• Exercise goal
Where an image occurs, skip it and print the rest of the records verbatim.

• Dataset records

* * * * *

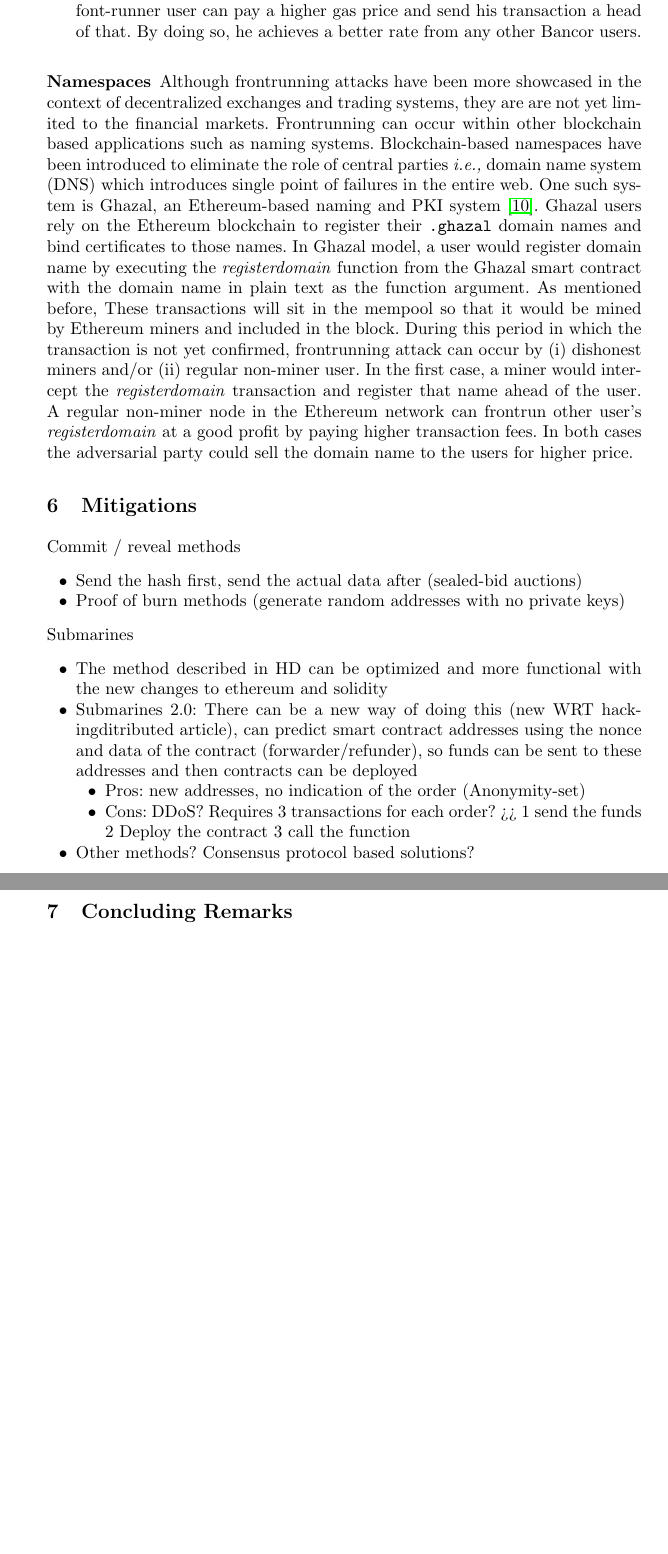
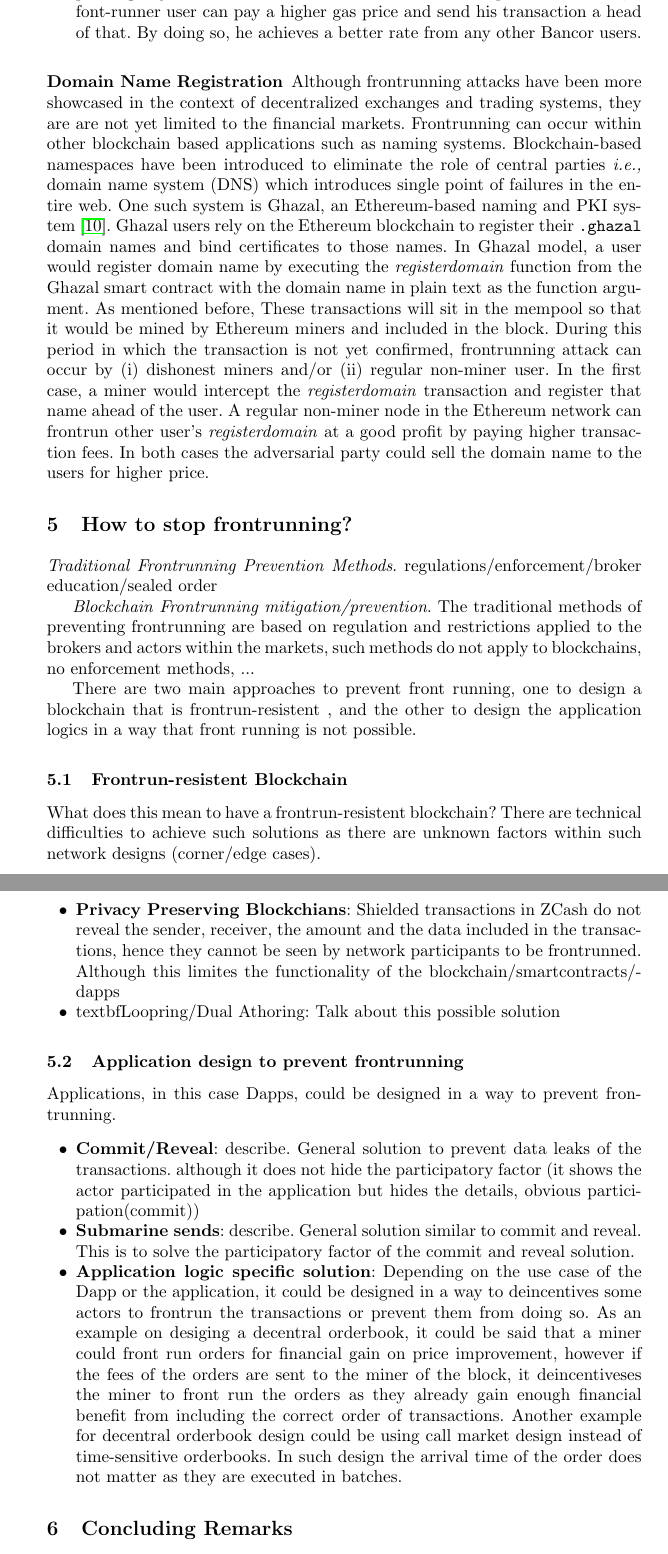
Before and after one commit to MadibaGroup/2018-Dolunay, a LaTeX paper (frontrunning/Latex/main.tex, which reads frontrunning/Latex/sections/paper.tex, frontrunning/Latex/setup/macros.tex): two parts of pages 5 and 6 of 6 before the commit and two parts of pages 5 and 6 of 7 after it, joined at a grey line, cut so that both start at the same text, the shorter picture padded with empty space. Compiled offline with pdfLaTeX.

Commit message:
[frontrunning] restructure the paper. Notes from meeting Aug 8, 2018

```diff
--- a/frontrunning/Latex/sections/paper.tex
+++ b/frontrunning/Latex/sections/paper.tex
@@ -206,56 +166,69 @@ On the time of the ICO there were reports of Ethereum network being unusable and
 
 \end{itemize}
 
+
+
+\subsubsection{Domain Name Registration}
 %Following section talks about frontrunning in namespaces but limited to Ghazal. Will talk about NameCoin in the section of mitigations (commit & reveal method)
-\subsubsection{Namespaces} Although frontrunning attacks have been more showcased in the context of decentralized exchanges and trading systems, they are are not yet limited to the financial markets. Frontrunning can occur within other blockchain based applications such as naming systems. Blockchain-based namespaces have been introduced to eliminate the role of central parties \ie domain name system (DNS) which introduces single point of failures in the entire web. One such system is Ghazal, an Ethereum-based naming and PKI system~\cite{moosavighazal}. Ghazal users rely on the Ethereum blockchain to register their \texttt{.ghazal} domain names and bind certificates to those names. In Ghazal model, a user would register domain name by executing the \textit{registerdomain} function from the Ghazal smart contract with the domain name in plain text as the function argument. As mentioned before, These transactions will sit in the mempool so that it would be mined by Ethereum miners and included in the block. During this period in which the transaction is not yet confirmed, frontrunning attack can occur by (i) dishonest miners and/or (ii) regular non-miner user. In the first case, a miner would intercept the \textit{registerdomain} transaction and register that name ahead of the user. A regular non-miner node in the Ethereum network can frontrun other user's \textit{registerdomain} at a good profit by paying higher transaction fees. In both cases the adversarial party could sell the domain name to the users for higher price.
+%
+% PoC of frontrunning ghazal
+Although frontrunning attacks have been more showcased in the context of decentralized exchanges and trading systems, they are are not yet limited to the financial markets. Frontrunning can occur within other blockchain based applications such as naming systems. Blockchain-based namespaces have been introduced to eliminate the role of central parties \ie domain name system (DNS) which introduces single point of failures in the entire web. One such system is Ghazal, an Ethereum-based naming and PKI system~\cite{moosavighazal}. Ghazal users rely on the Ethereum blockchain to register their \texttt{.ghazal} domain names and bind certificates to those names. In Ghazal model, a user would register domain name by executing the \textit{registerdomain} function from the Ghazal smart contract with the domain name in plain text as the function argument. As mentioned before, These transactions will sit in the mempool so that it would be mined by Ethereum miners and included in the block. During this period in which the transaction is not yet confirmed, frontrunning attack can occur by (i) dishonest miners and/or (ii) regular non-miner user. In the first case, a miner would intercept the \textit{registerdomain} transaction and register that name ahead of the user. A regular non-miner node in the Ethereum network can frontrun other user's \textit{registerdomain} at a good profit by paying higher transaction fees. In both cases the adversarial party could sell the domain name to the users for higher price.
 
 
 
-%@ possibility of PoC attack (@shayan @mahsa)
-%===========================%
 
-% = = = = = = = = = = = = = = = = = = = = = = = = = = = = = = = = = = = = = = = = = =
-\section{Mitigations}
+%______________________________________________________________%
 
-Commit / reveal methods %namecoin story @mahsa
-% 1) Go dark
+
+
+
+\section{How to stop frontrunning?}
+
+\emph{Traditional Frontrunning Prevention Methods}. regulations/enforcement/broker education/sealed order
+%@shayan: ^
+
+
+\emph{Blockchain Frontrunning mitigation/prevention}. The traditional methods of preventing frontrunning are based on regulation and restrictions applied to the brokers and actors within the markets, such methods do not apply to blockchains, no enforcement methods, ...
+
+There are two main approaches to prevent front running, one to design a blockchain that is frontrun-resistent , and the other to design the application logics in a way that front running is not possible.
+
+
+\subsection{Frontrun-resistent Blockchain}
+What does this mean to have a frontrun-resistent blockchain?  There are technical difficulties to achieve such solutions as there are unknown factors within such network designs (corner/edge cases).
+
 \begin{itemize}
-\item{Send the hash first, send the actual data after (sealed-bid auctions)}
-\item{Proof of burn methods (generate random addresses with no private keys)}
+\item{\textbf{Privacy Preserving Blockchians}: Shielded transactions in ZCash do not reveal the sender, receiver, the amount and the data included in the transactions, hence they cannot be seen by network participants to be frontrunned. Although this limites the functionality of the blockchain/smartcontracts/dapps }
+\item{textbf{Loopring/Dual Athoring}: Talk about this possible solution}
+
 \end{itemize}
-Submarines
+
+
+\subsection{Application design to prevent frontrunning}
+Applications, in this case Dapps, could be designed in a way to prevent frontrunning.
+
 \begin{itemize}
-\item{The method described in HD can be optimized and more functional with the new changes to ethereum and solidity}
-\item{Submarines 2.0: There can be a new way of doing this (new WRT hackingditributed article), can predict smart contract addresses using the nonce and data of the contract (forwarder/refunder), so funds can be sent to these addresses and then contracts can be deployed}
-\begin {itemize}
-\item{Pros: new addresses, no indication of the order (Anonymity-set)}
-\item{Cons: DDoS? Requires 3 transactions for each order?} >> 1 send the funds 2 Deploy the contract 3 call the function
-\end{itemize}
-\item{Other methods? Consensus protocol based solutions?}
+\item{\textbf{Commit/Reveal}: describe. General solution to prevent data leaks of the transactions. although it does not hide the participatory factor (it shows the actor participated in the application but hides the details, obvious participation(commit))}
+% discussion about Anonymity-set ?
+\item{\textbf{Submarine sends}: describe. General solution similar to commit and reveal. This is to solve the participatory factor of the commit and reveal solution.}
+
+\item{\textbf{Application logic specific solution}: Depending on the use case of  the Dapp or the application, it could be designed in a way to deincentives some actors to frontrun the transactions or prevent them from doing so. As an example on desiging a decentral orderbook, it could be said that a miner could front run orders for financial gain on price improvement, however if the fees of the orders are sent to the miner of the block, it deincentiveses the miner to front run the orders as they already gain enough financial benefit from including the correct order of transactions.
+Another example for decentral orderbook design could be using call market design instead of  time-sensitive orderbooks. In such design the arrival time of the order does not matter as they are executed in batches. }
+
+%Proof of burn methods ?
 
 \end{itemize}
 
 
 
-% How are we solving this in orderbooks?
-%shayan: Give the fees in a decental orderbook to the miners so change the incentive model and they are incentivized to act honestly
-%2) kill the incentive (change the incentive) ^ .
-
-% also call options on a random ending block, so timing of the incoming transactiion does not matter
+%______________________________________________________________%
 
 
-%3) change the mechanics. similar to double spend mitigation, fee structure. with gas limits gasprice limit (status ico did. and bancor after the attack)
 
-
-% = = = = = = = = = = = = = = = = = = = = = = = = = = = = = = = = = = = = = = = = = =
 
 \section{Concluding Remarks}
 
 
-
-% @shayan:
 % Could talk about a tool / a framework to detect frontrunning
-% Circle in the py-etherscan guy about having the tools to detect such things
 
 
 %\subsubsection*{Acknowledgements.}
--- a/frontrunning/Latex/setup/macros.tex
+++ b/frontrunning/Latex/setup/macros.tex
@@ -36,6 +36,9 @@
 \renewcommand{\labelitemi}{$\bullet$}
 
 
+\newcommand\todo[1]{\textcolor{red}{#1}}
+
+
 %------------------------Crypto----------------------%
 
 % = = = Zp, Gq and Zq
```
Also changed, not shown: frontrunning/Latex/main.pdf, frontrunning/Latex/sections/paper.tex (158 more changed lines), 1 other file.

* * * * *

• Exercise solution
Before and after one commit to MadibaGroup/2018-Dolunay, a LaTeX paper (frontrunning/Latex/main.tex, which reads frontrunning/Latex/sections/paper.tex, frontrunning/Latex/setup/macros.tex): two parts of pages 5 and 6 of 6 before the commit and two parts of pages 5 and 6 of 7 after it, joined at a grey line, cut so that both start at the same text, the shorter picture padded with empty space. Compiled offline with pdfLaTeX.

Commit message:
[frontrunning] restructure the paper. Notes from meeting Aug 8, 2018

```diff
--- a/frontrunning/Latex/sections/paper.tex
+++ b/frontrunning/Latex/sections/paper.tex
@@ -206,56 +166,69 @@ On the time of the ICO there were reports of Ethereum network being unusable and
 
 \end{itemize}
 
+
+
+\subsubsection{Domain Name Registration}
 %Following section talks about frontrunning in namespaces but limited to Ghazal. Will talk about NameCoin in the section of mitigations (commit & reveal method)
-\subsubsection{Namespaces} Although frontrunning attacks have been more showcased in the context of decentralized exchanges and trading systems, they are are not yet limited to the financial markets. Frontrunning can occur within other blockchain based applications such as naming systems. Blockchain-based namespaces have been introduced to eliminate the role of central parties \ie domain name system (DNS) which introduces single point of failures in the entire web. One such system is Ghazal, an Ethereum-based naming and PKI system~\cite{moosavighazal}. Ghazal users rely on the Ethereum blockchain to register their \texttt{.ghazal} domain names and bind certificates to those names. In Ghazal model, a user would register domain name by executing the \textit{registerdomain} function from the Ghazal smart contract with the domain name in plain text as the function argument. As mentioned before, These transactions will sit in the mempool so that it would be mined by Ethereum miners and included in the block. During this period in which the transaction is not yet confirmed, frontrunning attack can occur by (i) dishonest miners and/or (ii) regular non-miner user. In the first case, a miner would intercept the \textit{registerdomain} transaction and register that name ahead of the user. A regular non-miner node in the Ethereum network can frontrun other user's \textit{registerdomain} at a good profit by paying higher transaction fees. In both cases the adversarial party could sell the domain name to the users for higher price.
+%
+% PoC of frontrunning ghazal
+Although frontrunning attacks have been more showcased in the context of decentralized exchanges and trading systems, they are are not yet limited to the financial markets. Frontrunning can occur within other blockchain based applications such as naming systems. Blockchain-based namespaces have been introduced to eliminate the role of central parties \ie domain name system (DNS) which introduces single point of failures in the entire web. One such system is Ghazal, an Ethereum-based naming and PKI system~\cite{moosavighazal}. Ghazal users rely on the Ethereum blockchain to register their \texttt{.ghazal} domain names and bind certificates to those names. In Ghazal model, a user would register domain name by executing the \textit{registerdomain} function from the Ghazal smart contract with the domain name in plain text as the function argument. As mentioned before, These transactions will sit in the mempool so that it would be mined by Ethereum miners and included in the block. During this period in which the transaction is not yet confirmed, frontrunning attack can occur by (i) dishonest miners and/or (ii) regular non-miner user. In the first case, a miner would intercept the \textit{registerdomain} transaction and register that name ahead of the user. A regular non-miner node in the Ethereum network can frontrun other user's \textit{registerdomain} at a good profit by paying higher transaction fees. In both cases the adversarial party could sell the domain name to the users for higher price.
 
 
 
-%@ possibility of PoC attack (@shayan @mahsa)
-%===========================%
 
-% = = = = = = = = = = = = = = = = = = = = = = = = = = = = = = = = = = = = = = = = = =
-\section{Mitigations}
+%______________________________________________________________%
 
-Commit / reveal methods %namecoin story @mahsa
-% 1) Go dark
+
+
+
+\section{How to stop frontrunning?}
+
+\emph{Traditional Frontrunning Prevention Methods}. regulations/enforcement/broker education/sealed order
+%@shayan: ^
+
+
+\emph{Blockchain Frontrunning mitigation/prevention}. The traditional methods of preventing frontrunning are based on regulation and restrictions applied to the brokers and actors within the markets, such methods do not apply to blockchains, no enforcement methods, ...
+
+There are two main approaches to prevent front running, one to design a blockchain that is frontrun-resistent , and the other to design the application logics in a way that front running is not possible.
+
+
+\subsection{Frontrun-resistent Blockchain}
+What does this mean to have a frontrun-resistent blockchain?  There are technical difficulties to achieve such solutions as there are unknown factors within such network designs (corner/edge cases).
+
 \begin{itemize}
-\item{Send the hash first, send the actual data after (sealed-bid auctions)}
-\item{Proof of burn methods (generate random addresses with no private keys)}
+\item{\textbf{Privacy Preserving Blockchians}: Shielded transactions in ZCash do not reveal the sender, receiver, the amount and the data included in the transactions, hence they cannot be seen by network participants to be frontrunned. Although this limites the functionality of the blockchain/smartcontracts/dapps }
+\item{textbf{Loopring/Dual Athoring}: Talk about this possible solution}
+
 \end{itemize}
-Submarines
+
+
+\subsection{Application design to prevent frontrunning}
+Applications, in this case Dapps, could be designed in a way to prevent frontrunning.
+
 \begin{itemize}
-\item{The method described in HD can be optimized and more functional with the new changes to ethereum and solidity}
-\item{Submarines 2.0: There can be a new way of doing this (new WRT hackingditributed article), can predict smart contract addresses using the nonce and data of the contract (forwarder/refunder), so funds can be sent to these addresses and then contracts can be deployed}
-\begin {itemize}
-\item{Pros: new addresses, no indication of the order (Anonymity-set)}
-\item{Cons: DDoS? Requires 3 transactions for each order?} >> 1 send the funds 2 Deploy the contract 3 call the function
-\end{itemize}
-\item{Other methods? Consensus protocol based solutions?}
+\item{\textbf{Commit/Reveal}: describe. General solution to prevent data leaks of the transactions. although it does not hide the participatory factor (it shows the actor participated in the application but hides the details, obvious participation(commit))}
+% discussion about Anonymity-set ?
+\item{\textbf{Submarine sends}: describe. General solution similar to commit and reveal. This is to solve the participatory factor of the commit and reveal solution.}
+
+\item{\textbf{Application logic specific solution}: Depending on the use case of  the Dapp or the application, it could be designed in a way to deincentives some actors to frontrun the transactions or prevent them from doing so. As an example on desiging a decentral orderbook, it could be said that a miner could front run orders for financial gain on price improvement, however if the fees of the orders are sent to the miner of the block, it deincentiveses the miner to front run the orders as they already gain enough financial benefit from including the correct order of transactions.
+Another example for decentral orderbook design could be using call market design instead of  time-sensitive orderbooks. In such design the arrival time of the order does not matter as they are executed in batches. }
+
+%Proof of burn methods ?
 
 \end{itemize}
 
 
 
-% How are we solving this in orderbooks?
-%shayan: Give the fees in a decental orderbook to the miners so change the incentive model and they are incentivized to act honestly
-%2) kill the incentive (change the incentive) ^ .
-
-% also call options on a random ending block, so timing of the incoming transactiion does not matter
+%______________________________________________________________%
 
 
-%3) change the mechanics. similar to double spend mitigation, fee structure. with gas limits gasprice limit (status ico did. and bancor after the attack)
 
-
-% = = = = = = = = = = = = = = = = = = = = = = = = = = = = = = = = = = = = = = = = = =
 
 \section{Concluding Remarks}
 
 
-
-% @shayan:
 % Could talk about a tool / a framework to detect frontrunning
-% Circle in the py-etherscan guy about having the tools to detect such things
 
 
 %\subsubsection*{Acknowledgements.}
--- a/frontrunning/Latex/setup/macros.tex
+++ b/frontrunning/Latex/setup/macros.tex
@@ -36,6 +36,9 @@
 \renewcommand{\labelitemi}{$\bullet$}
 
 
+\newcommand\todo[1]{\textcolor{red}{#1}}
+
+
 %------------------------Crypto----------------------%
 
 % = = = Zp, Gq and Zq
```
Also changed, not shown: frontrunning/Latex/main.pdf, frontrunning/Latex/sections/paper.tex (158 more changed lines), 1 other file.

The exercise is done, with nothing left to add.